● Dataset extract:
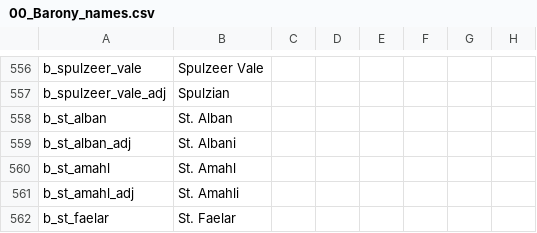
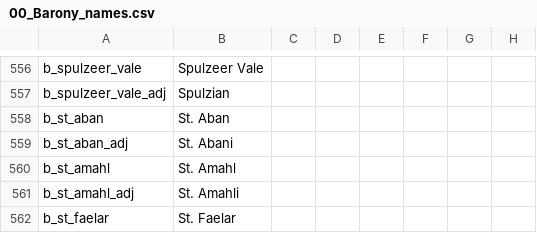
Before and after one commit to chriscohen/ck2-forgottenkings, a CSV file: ForgottenRealms/localisation/00_Barony_names.csv, drawn as a sheet; only a part is shown, gaps mark what is left out; the diff names each change by its address in the sheet, - before the commit and + after, or states it on an @@ line.

Commit message:
Should be St. Aban, not Alban.

```diff
--- a/ForgottenRealms/localisation/00_Barony_names.csv
+++ b/ForgottenRealms/localisation/00_Barony_names.csv
-A558: b_st_alban
+A558: b_st_aban
-B558: St. Alban
+B558: St. Aban
-A559: b_st_alban_adj
+A559: b_st_aban_adj
-B559: St. Albani
+B559: St. Abani
```
Also changed, not shown: 1 other file.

● Assigned task:
Please give the entries again word for word, without any pictures.

● Answer for the task:
Before and after one commit to chriscohen/ck2-forgottenkings, a CSV file: ForgottenRealms/localisation/00_Barony_names.csv, drawn as a sheet; only a part is shown, gaps mark what is left out; the diff names each change by its address in the sheet, - before the commit and + after, or states it on an @@ line.

Commit message:
Should be St. Aban, not Alban.

```diff
--- a/ForgottenRealms/localisation/00_Barony_names.csv
+++ b/ForgottenRealms/localisation/00_Barony_names.csv
-A558: b_st_alban
+A558: b_st_aban
-B558: St. Alban
+B558: St. Aban
-A559: b_st_alban_adj
+A559: b_st_aban_adj
-B559: St. Albani
+B559: St. Abani
```
Also changed, not shown: 1 other file.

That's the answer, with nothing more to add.